Table of Contents
Faster and Farther * Detriments and Damage * The Economics of Travel Reconsidered * Global Travellers and Global Oil * Policy Failure * Travelling Together * Individual Effort * Technology Futures * Travelling Hopefully * Index
David Metz is visiting professor at the Centre for Transport Studies, University College London, and former chief scientist at the Department of Transport, UK.
'A highly readable but challenging perspective on the established conventions of transport policy, planning and economic appraisal ... a fascinating tour d'horizon of topical transport issues.' David Quarmby CBE, chairman of the Independent Transport Commission 'David Metz again challenges conventional thinking in transport through a fundamental reinterpretation of the limits of travel time and human mobility, arguing that there should be maximum limits set for mobility if we are to avoid unacceptable environmental damage.' David Banister, professor of transport studies, Oxford University 'The first book to address the links between why we travel, how we travel, and the environmental impacts of our actions that will ultimately limit our travel.
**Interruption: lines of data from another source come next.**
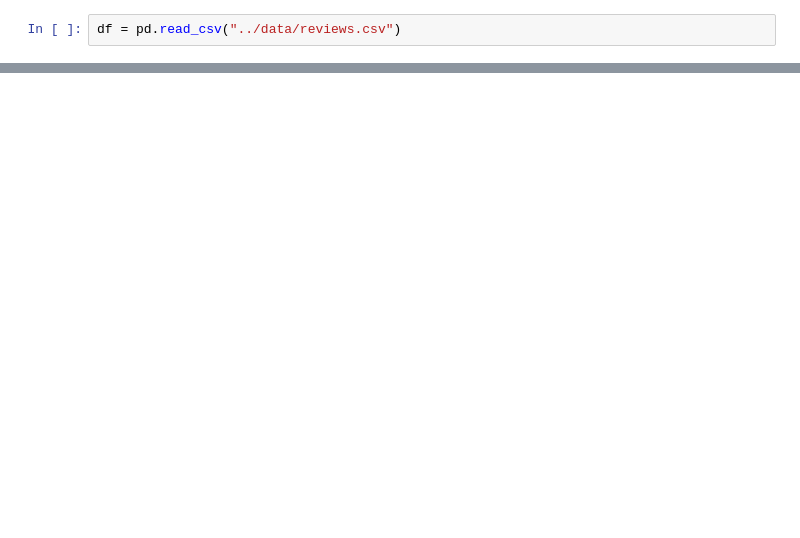
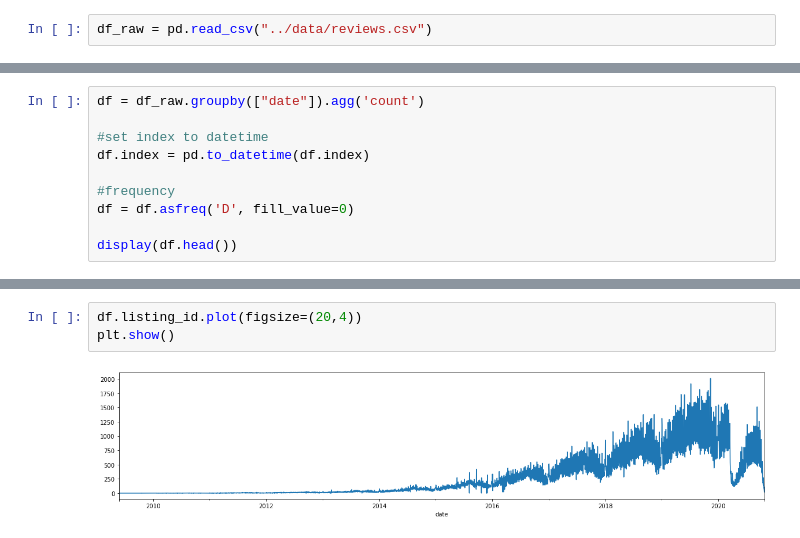
Before and after one commit to jingzhi93/Time-Series-Tutorials, a Jupyter notebook: pydata/Airbnb Reviews.ipynb, the cells around one changed output, grey strips where cells are left out. Drawn from its saved outputs; the diff is of its cells as text; blank space fills up the shorter version.

Commit message:
update airbnb reviews

```diff
--- a/pydata/Airbnb Reviews.ipynb
+++ b/pydata/Airbnb Reviews.ipynb
@@ -4,3 +14,3 @@ import numpy as np
 # %%
-df = pd.read_csv("../data/reviews.csv")
+df_raw = pd.read_csv("../data/reviews.csv")
 # %%
@@ -25,0 +41,10 @@ display(df.describe())
+# %%
+df = df_raw.groupby(["date"]).agg('count')
+
+#set index to datetime
+df.index = pd.to_datetime(df.index)
+
+#frequency
+df = df.asfreq('D', fill_value=0)
+
+display(df.head())
@@ -25,0 +59,5 @@ display(df.describe())
+# %%
+df.listing_id.plot(figsize=(20,4))
+plt.show()
+# %% [output]
+[figure, added]
```
Also changed, not shown: parts of 63 cells of this notebook, 4 other files.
The arguments in the book challenge conventional transport economics and policy, and ... will stimulate debate about both transport policy and the future contribution of travel to global warming.' International Centre for Trade and Sustainable Development